A lot of molecules fail in the process of drug development in a very late stage (more than 50% in pre-clinical step and phase I for safety reasons, and 80 % for efficacy in phase II). Furthermore, there is more and more data showing that there is a huge transitional problem between animal and human studies. During this event, the pharmaceutical industry and academic groups have shown the importance to use phenotypic screening to found new drugs, but with improved relevance of the in vitro models and data analysis as explain, for exemple, by Christophe Antczak from Novartis. They have published a review on this topic : “How Phenotypic Screening Influenced Drug Discovery: Lessons from Five Years of Practice“. Kristin Fabre from AstraZeneca and Matt Wagoner from Takeda Pharmaceuticals have also highlighted the need for better human models for drug research, in order to improve efficacy and safety of molecules during the early steps of drug research. Another review was presented by Kristin Fabre from AstraZeneca, explaining why we need better human models : “Lessons learned from the fate of AstraZeneca’s drug pipeline: a five-dimensional framework.”
To improve relevance of the in vitro models, many presentations during this event were about 3D culture and the involvement of the micro-environment with modification of the extracellular matrix (ECM). As explained by Sophie Lelièvre from Purdue University for cancer research, during the tumoral progression, the ECM is modified with an increase of its density due to collagen production from cancer cells. The density of the extracellular matrix is a hallmark of tumor aggressiveness. During this tumor progression, there is an increase in the heterogeneity of the cells in the different grades, inducing resistance to chemotherapy. To mimic the tumor progression in in vitro models, it is necessary to reproduce this cellular heterogeneity with the modification of the extracellular matrix in 3D culture.
To improve the relevance of cellular models, microfluidics are also more and more used to generate dynamic models and to better mimic in vivo situation. Different presentations about “organ-on-a-chip” systems during this event have shown that this technology is getting more and more advanced. Jonathan Himmelfarb, from the University of Washington, has shown that 3D model including microfluidic devices to mimic human kidney proximal tubule, express higher transporters and metabolic enzymes compared to 2D model on Transwell filters. Finally, this technology has been already transferred from academic labs to the pharmaceutical industry as shown by Kriten Fabre from AstraZeneca.
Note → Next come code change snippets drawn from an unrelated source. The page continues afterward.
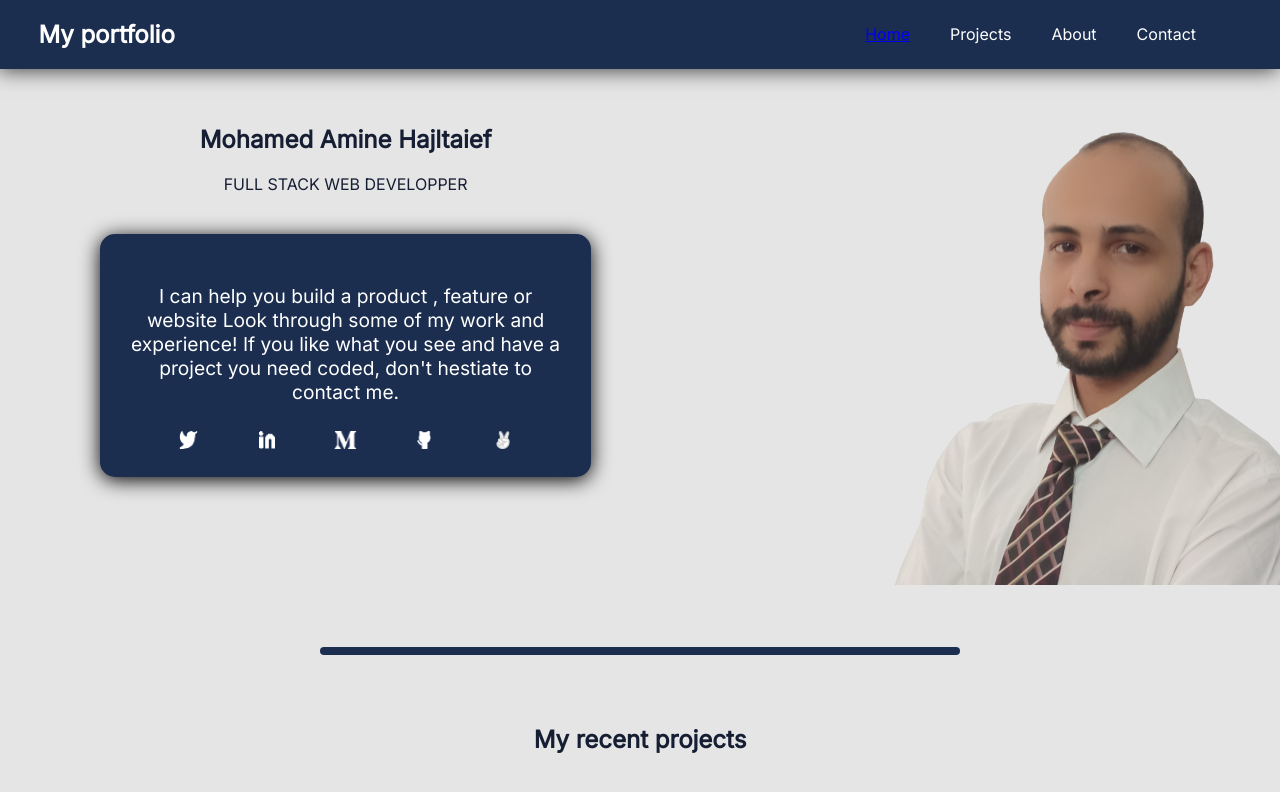
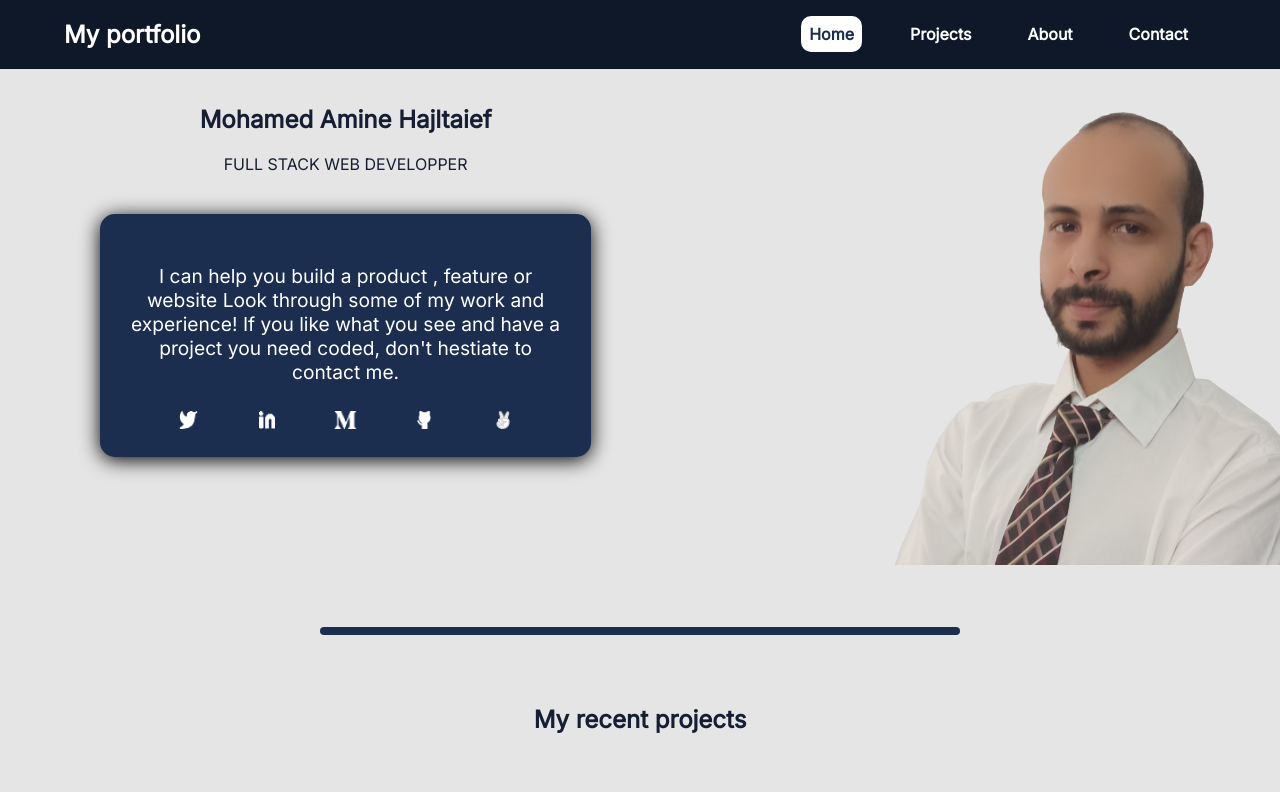
Before and after one commit to AmineHLub/portfolio, a React (Create React App) app: page / in a window 1280 px wide. Shown: the top 792 px of the page. Built offline with nearby package versions, Linux system fonts and the light colour scheme.

Commit message:
Navbar refactor

```diff
--- a/package.json
+++ b/package.json
@@ -10,6 +10,7 @@
     "react-dom": "^17.0.2",
     "react-responsive": "^9.0.0-beta.6",
     "react-scripts": "5.0.0",
+    "react-scrollspy": "^3.4.3",
     "react-slick": "^0.28.1",
     "slick-carousel": "^1.8.1",
     "web-vitals": "^2.1.4"
--- a/src/App.js
+++ b/src/App.js
@@ -1,16 +1,11 @@
 import './App.css';
-import { useMediaQuery } from 'react-responsive';
-import MobileNavbar from './components/MobileNavbar';
 import Navbar from './components/Navbar';
 import Main from './components/Main';
 
 function App() {
-  const isMobile = useMediaQuery({
-    query: '(max-width: 884px)',
-  });
   return (
     <>
-      {isMobile ? <MobileNavbar /> : <Navbar />}
+      <Navbar />
       <Main />
     </>
   );
--- a/src/components/Info.js
+++ b/src/components/Info.js
@@ -8,7 +8,7 @@ import twitter from '../assets/socials/twitter.png';
 function Info() {
   return (
     <>
-      <section id="information" className="top-headers">
+      <section id="home" className="top-headers">
         <h1>Mohamed Amine Hajltaief</h1>
         <span>FULL STACK WEB DEVELOPPER</span>
       </section>
--- a/src/components/Navbar.js
+++ b/src/components/Navbar.js
@@ -1,15 +1,20 @@
 import React from 'react';
+import Scrollspy from 'react-scrollspy';
+import '../general-styling/navbar.css';
 
 export default function hey() {
   return (
     <nav className="desktop-navigation">
       <h2>My portfolio</h2>
-      <ul className="desk-nav-list d-flex">
-        <li><a href="/#about">Home</a></li>
-        <li>Projects</li>
-        <li>About</li>
-        <li>Contact</li>
-      </ul>
+      <Scrollspy
+        items={['home', 'projects', 'about', 'contact']}
+        currentClassName="active"
+      >
+        <li><a href="#home">Home</a></li>
+        <li><a href="#projects">Projects</a></li>
+        <li><a href="#about">About</a></li>
+        <li><a href="#contact">Contact</a></li>
+      </Scrollspy>
     </nav>
   );
 }
--- a/src/general-styling/main.css
+++ b/src/general-styling/main.css
@@ -1,13 +1,9 @@
 .main-mobile {
   position: absolute;
   overflow-x: hidden;
-  top: 85px;
+  top: 65px;
   right: 0;
   left: 0;
-  background-image: url('../assets/bg/header-illu-mobile.png');
-  background-repeat: no-repeat;
-  background-size: 100%;
-  background-position-y: 0;
 }
 
 .top-headers {
--- a/src/general-styling/navbar.css
+++ b/src/general-styling/navbar.css
@@ -1,14 +1,3 @@
-.mobile-nav-fixed,
-.desktop-navigation {
-  position: fixed;
-  z-index: 99;
-  top: 20px;
-  left: 10px;
-  right: 10px;
-  border-radius: 20px;
-  background-color: rgb(255 255 255);
-  box-shadow: -2px 1px 20px 0 rgb(0 0 0 / 75%);
-}
 
 ul {
   list-style-type: none;
@@ -16,61 +5,68 @@ ul {
   padding-inline-start: 0;
 }
 
-.mobile-nav-fixed > ul {
-  width: 100%;
-  justify-content: space-between;
+.desktop-navigation {
+  position: fixed;
+  z-index: 99;
+  top: 0;
+  border-radius: 0 0 20px 20px;
+  left: 10px;
+  right: 10px;
+  background-color: #0e1829;
+  display: flex;
+  justify-content: space-around;
 }
 
-.burger-menu {
-  cursor: pointer;
-  padding: 0;
-  background-color: inherit;
-  border: none;
-  margin-left: 100%;
+.desktop-navigation > h2 {
+  display: none;
 }
 
-.burger-menu > img {
-  width: 25px;
-  height: 20px;
+.desktop-navigation > ul {
+  display: flex;
+  margin: 10px 0;
 }
 
-.navbar-title {
-  margin: 0;
+.desktop-navigation > ul > li {
+  margin: 0 1%;
+  padding: 8px 2px;
 }
 
-.top-effect {
-  position: fixed;
-  top: 0;
-  left: 0;
-  right: 0;
-  height: 82px;
-  z-index: 9;
-  filter: blur(30px);
-  background-color: #fff;
+.active a {
+  color: #1b2e50 !important;
 }
 
-@media (min-width: 885px) {
+.desktop-navigation > ul > li > a {
+  text-decoration: none;
+  color: white;
+  font-weight: bold;
+}
+
+.active {
+  border-radius: 10px;
+  background-color: white;
+  color: #1b2e50;
+}
+
+@media (min-width: 680px) {
   .desktop-navigation {
-    top: 0;
-    border-radius: 0;
     left: 0;
     right: 0;
-    background: #1b2e50;
+    border-radius: 0;
     color: white;
-    display: flex;
     justify-content: space-between;
   }
 
   .desktop-navigation > h2 {
-    margin-left: 3%;
+    display: block;
+    margin-left: 5%;
   }
 
-  .desk-nav-list {
+  .desktop-navigation > ul {
     margin-right: 5%;
-    justify-content: flex-end;
   }
 
-  .desk-nav-list > li {
+  .desktop-navigation > ul > li {
     margin: 0 20px;
+    padding: 8px 8px;
   }
 }
```
Also changed, not shown: 1 other file (tests, documents, lock files or other folders).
For example, they use microfluidic systems to check the potential inflammation of lipid nanoparticles.
This event was really of great interest to show that all new technologies like 3D culture, bioprinting, microfluidics for cell culture – and deep learning/machine learning and AI for data analysis – are increasingly used and synergistically help to get predictive human models.
Review from Novartis : http://online.liebertpub.com/doi/10.1089/adt.2017.796
Review from AstraZeneca : http://dx.doi.org/10.1038/nrd4309